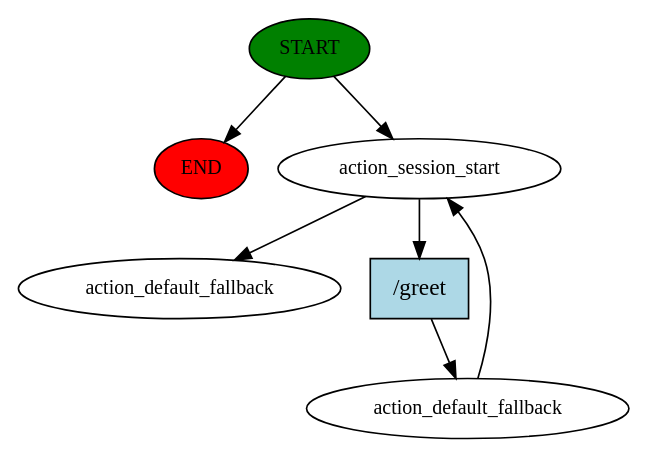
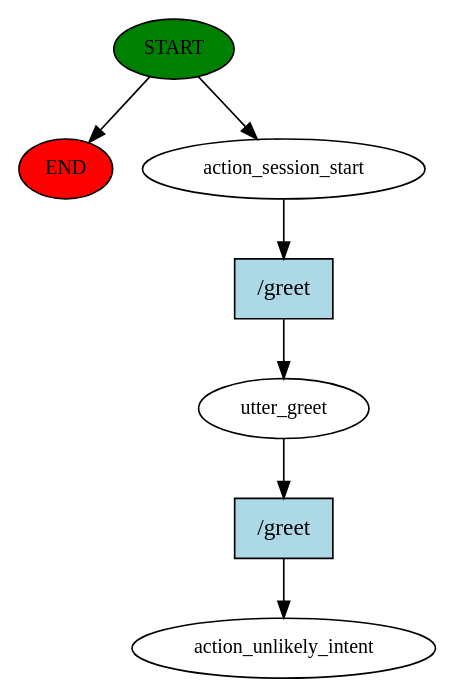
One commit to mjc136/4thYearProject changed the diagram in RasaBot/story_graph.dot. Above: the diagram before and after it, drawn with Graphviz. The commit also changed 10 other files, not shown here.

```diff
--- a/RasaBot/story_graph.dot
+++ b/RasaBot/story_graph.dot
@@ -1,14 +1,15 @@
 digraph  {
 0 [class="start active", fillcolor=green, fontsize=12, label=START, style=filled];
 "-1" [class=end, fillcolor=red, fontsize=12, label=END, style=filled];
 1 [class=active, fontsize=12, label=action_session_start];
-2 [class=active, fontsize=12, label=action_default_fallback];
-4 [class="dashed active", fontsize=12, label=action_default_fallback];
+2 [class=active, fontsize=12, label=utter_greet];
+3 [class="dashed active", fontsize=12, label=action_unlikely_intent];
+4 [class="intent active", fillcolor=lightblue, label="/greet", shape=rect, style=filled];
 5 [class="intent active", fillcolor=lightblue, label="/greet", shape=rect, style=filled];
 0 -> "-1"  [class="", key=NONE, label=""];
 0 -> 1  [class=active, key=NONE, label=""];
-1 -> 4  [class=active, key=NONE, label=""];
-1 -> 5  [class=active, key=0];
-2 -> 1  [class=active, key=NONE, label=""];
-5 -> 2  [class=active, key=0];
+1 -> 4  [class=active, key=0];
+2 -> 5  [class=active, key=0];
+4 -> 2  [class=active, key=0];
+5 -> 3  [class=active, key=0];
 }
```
========================
PROBLEM STATEMENT. The lines to show are those in the data above that include "shape".

EXERCISE SOLUTION.
+4 [class="intent active", fillcolor=lightblue, label="/greet", shape=rect, style=filled];
 5 [class="intent active", fillcolor=lightblue, label="/greet", shape=rect, style=filled];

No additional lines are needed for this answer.